Data supplied START
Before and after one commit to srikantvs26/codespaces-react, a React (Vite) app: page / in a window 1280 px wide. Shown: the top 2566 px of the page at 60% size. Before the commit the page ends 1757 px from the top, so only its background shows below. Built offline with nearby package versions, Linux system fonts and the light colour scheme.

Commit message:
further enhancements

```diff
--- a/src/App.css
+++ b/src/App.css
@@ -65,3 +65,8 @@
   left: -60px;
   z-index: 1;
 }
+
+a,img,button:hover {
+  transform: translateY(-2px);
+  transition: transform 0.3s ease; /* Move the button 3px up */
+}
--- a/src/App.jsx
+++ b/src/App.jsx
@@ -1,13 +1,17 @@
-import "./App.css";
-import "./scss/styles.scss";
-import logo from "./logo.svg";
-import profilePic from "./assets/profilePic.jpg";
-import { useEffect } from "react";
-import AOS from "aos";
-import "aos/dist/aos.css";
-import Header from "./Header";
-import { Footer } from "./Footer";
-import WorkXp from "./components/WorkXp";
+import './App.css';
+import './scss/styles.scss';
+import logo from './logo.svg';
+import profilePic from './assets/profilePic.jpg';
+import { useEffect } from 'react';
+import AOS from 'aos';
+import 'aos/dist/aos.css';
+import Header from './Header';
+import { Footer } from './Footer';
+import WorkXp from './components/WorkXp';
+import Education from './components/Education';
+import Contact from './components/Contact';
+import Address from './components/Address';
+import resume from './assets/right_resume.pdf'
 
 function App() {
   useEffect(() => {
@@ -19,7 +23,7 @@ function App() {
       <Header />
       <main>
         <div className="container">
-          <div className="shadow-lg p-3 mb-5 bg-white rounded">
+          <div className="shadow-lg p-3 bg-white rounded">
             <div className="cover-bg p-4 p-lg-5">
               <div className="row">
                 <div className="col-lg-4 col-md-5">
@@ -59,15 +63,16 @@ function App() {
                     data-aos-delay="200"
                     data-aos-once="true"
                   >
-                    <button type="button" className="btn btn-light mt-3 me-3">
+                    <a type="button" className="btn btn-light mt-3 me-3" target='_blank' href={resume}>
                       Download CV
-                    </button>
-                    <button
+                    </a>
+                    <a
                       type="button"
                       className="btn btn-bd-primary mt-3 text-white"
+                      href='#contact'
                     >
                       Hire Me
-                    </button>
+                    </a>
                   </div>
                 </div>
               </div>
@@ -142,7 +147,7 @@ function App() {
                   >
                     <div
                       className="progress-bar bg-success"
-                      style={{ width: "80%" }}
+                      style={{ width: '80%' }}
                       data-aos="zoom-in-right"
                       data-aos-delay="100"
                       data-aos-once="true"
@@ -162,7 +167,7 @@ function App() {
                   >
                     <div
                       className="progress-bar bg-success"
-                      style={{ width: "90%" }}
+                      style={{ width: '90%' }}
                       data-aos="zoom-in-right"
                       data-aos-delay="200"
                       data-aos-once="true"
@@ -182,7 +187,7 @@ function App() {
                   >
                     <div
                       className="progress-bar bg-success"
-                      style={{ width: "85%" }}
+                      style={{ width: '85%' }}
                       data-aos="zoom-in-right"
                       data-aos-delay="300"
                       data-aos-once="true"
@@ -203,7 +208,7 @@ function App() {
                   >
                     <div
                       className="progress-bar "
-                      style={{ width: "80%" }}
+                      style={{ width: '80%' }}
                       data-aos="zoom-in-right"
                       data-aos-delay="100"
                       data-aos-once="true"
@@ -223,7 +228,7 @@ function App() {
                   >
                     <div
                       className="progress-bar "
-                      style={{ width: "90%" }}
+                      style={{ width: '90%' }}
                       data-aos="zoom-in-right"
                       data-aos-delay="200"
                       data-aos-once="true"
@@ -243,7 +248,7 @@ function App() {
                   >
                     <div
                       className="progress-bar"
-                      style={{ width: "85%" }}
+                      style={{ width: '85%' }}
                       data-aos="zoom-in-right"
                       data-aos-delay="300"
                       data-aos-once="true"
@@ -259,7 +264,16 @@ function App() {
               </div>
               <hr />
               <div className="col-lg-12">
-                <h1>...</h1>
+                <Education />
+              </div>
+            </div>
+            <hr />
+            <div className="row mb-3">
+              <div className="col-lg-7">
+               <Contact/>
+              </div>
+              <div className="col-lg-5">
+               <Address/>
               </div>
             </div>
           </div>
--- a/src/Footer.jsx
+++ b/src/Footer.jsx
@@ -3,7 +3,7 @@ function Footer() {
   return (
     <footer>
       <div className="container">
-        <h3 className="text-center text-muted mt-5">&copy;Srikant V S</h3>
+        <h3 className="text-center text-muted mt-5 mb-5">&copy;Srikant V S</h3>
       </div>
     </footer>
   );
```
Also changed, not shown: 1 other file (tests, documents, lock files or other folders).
Data supplied END
Copy the listing in full, and keep every word exactly as it is.

Before and after one commit to srikantvs26/codespaces-react, a React (Vite) app: page / in a window 1280 px wide. Shown: the top 2566 px of the page at 60% size. Before the commit the page ends 1757 px from the top, so only its background shows below. Built offline with nearby package versions, Linux system fonts and the light colour scheme.

Commit message:
further enhancements

```diff
--- a/src/App.css
+++ b/src/App.css
@@ -65,3 +65,8 @@
   left: -60px;
   z-index: 1;
 }
+
+a,img,button:hover {
+  transform: translateY(-2px);
+  transition: transform 0.3s ease; /* Move the button 3px up */
+}
--- a/src/App.jsx
+++ b/src/App.jsx
@@ -1,13 +1,17 @@
-import "./App.css";
-import "./scss/styles.scss";
-import logo from "./logo.svg";
-import profilePic from "./assets/profilePic.jpg";
-import { useEffect } from "react";
-import AOS from "aos";
-import "aos/dist/aos.css";
-import Header from "./Header";
-import { Footer } from "./Footer";
-import WorkXp from "./components/WorkXp";
+import './App.css';
+import './scss/styles.scss';
+import logo from './logo.svg';
+import profilePic from './assets/profilePic.jpg';
+import { useEffect } from 'react';
+import AOS from 'aos';
+import 'aos/dist/aos.css';
+import Header from './Header';
+import { Footer } from './Footer';
+import WorkXp from './components/WorkXp';
+import Education from './components/Education';
+import Contact from './components/Contact';
+import Address from './components/Address';
+import resume from './assets/right_resume.pdf'
 
 function App() {
   useEffect(() => {
@@ -19,7 +23,7 @@ function App() {
       <Header />
       <main>
         <div className="container">
-          <div className="shadow-lg p-3 mb-5 bg-white rounded">
+          <div className="shadow-lg p-3 bg-white rounded">
             <div className="cover-bg p-4 p-lg-5">
               <div className="row">
                 <div className="col-lg-4 col-md-5">
@@ -59,15 +63,16 @@ function App() {
                     data-aos-delay="200"
                     data-aos-once="true"
                   >
-                    <button type="button" className="btn btn-light mt-3 me-3">
+                    <a type="button" className="btn btn-light mt-3 me-3" target='_blank' href={resume}>
                       Download CV
-                    </button>
-                    <button
+                    </a>
+                    <a
                       type="button"
                       className="btn btn-bd-primary mt-3 text-white"
+                      href='#contact'
                     >
                       Hire Me
-                    </button>
+                    </a>
                   </div>
                 </div>
               </div>
@@ -142,7 +147,7 @@ function App() {
                   >
                     <div
                       className="progress-bar bg-success"
-                      style={{ width: "80%" }}
+                      style={{ width: '80%' }}
                       data-aos="zoom-in-right"
                       data-aos-delay="100"
                       data-aos-once="true"
@@ -162,7 +167,7 @@ function App() {
                   >
                     <div
                       className="progress-bar bg-success"
-                      style={{ width: "90%" }}
+                      style={{ width: '90%' }}
                       data-aos="zoom-in-right"
                       data-aos-delay="200"
                       data-aos-once="true"
@@ -182,7 +187,7 @@ function App() {
                   >
                     <div
                       className="progress-bar bg-success"
-                      style={{ width: "85%" }}
+                      style={{ width: '85%' }}
                       data-aos="zoom-in-right"
                       data-aos-delay="300"
                       data-aos-once="true"
@@ -203,7 +208,7 @@ function App() {
                   >
                     <div
                       className="progress-bar "
-                      style={{ width: "80%" }}
+                      style={{ width: '80%' }}
                       data-aos="zoom-in-right"
                       data-aos-delay="100"
                       data-aos-once="true"
@@ -223,7 +228,7 @@ function App() {
                   >
                     <div
                       className="progress-bar "
-                      style={{ width: "90%" }}
+                      style={{ width: '90%' }}
                       data-aos="zoom-in-right"
                       data-aos-delay="200"
                       data-aos-once="true"
@@ -243,7 +248,7 @@ function App() {
                   >
                     <div
                       className="progress-bar"
-                      style={{ width: "85%" }}
+                      style={{ width: '85%' }}
                       data-aos="zoom-in-right"
                       data-aos-delay="300"
                       data-aos-once="true"
@@ -259,7 +264,16 @@ function App() {
               </div>
               <hr />
               <div className="col-lg-12">
-                <h1>...</h1>
+                <Education />
+              </div>
+            </div>
+            <hr />
+            <div className="row mb-3">
+              <div className="col-lg-7">
+               <Contact/>
+              </div>
+              <div className="col-lg-5">
+               <Address/>
               </div>
             </div>
           </div>
--- a/src/Footer.jsx
+++ b/src/Footer.jsx
@@ -3,7 +3,7 @@ function Footer() {
   return (
     <footer>
       <div className="container">
-        <h3 className="text-center text-muted mt-5">&copy;Srikant V S</h3>
+        <h3 className="text-center text-muted mt-5 mb-5">&copy;Srikant V S</h3>
       </div>
     </footer>
   );
```
Also changed, not shown: 1 other file (tests, documents, lock files or other folders).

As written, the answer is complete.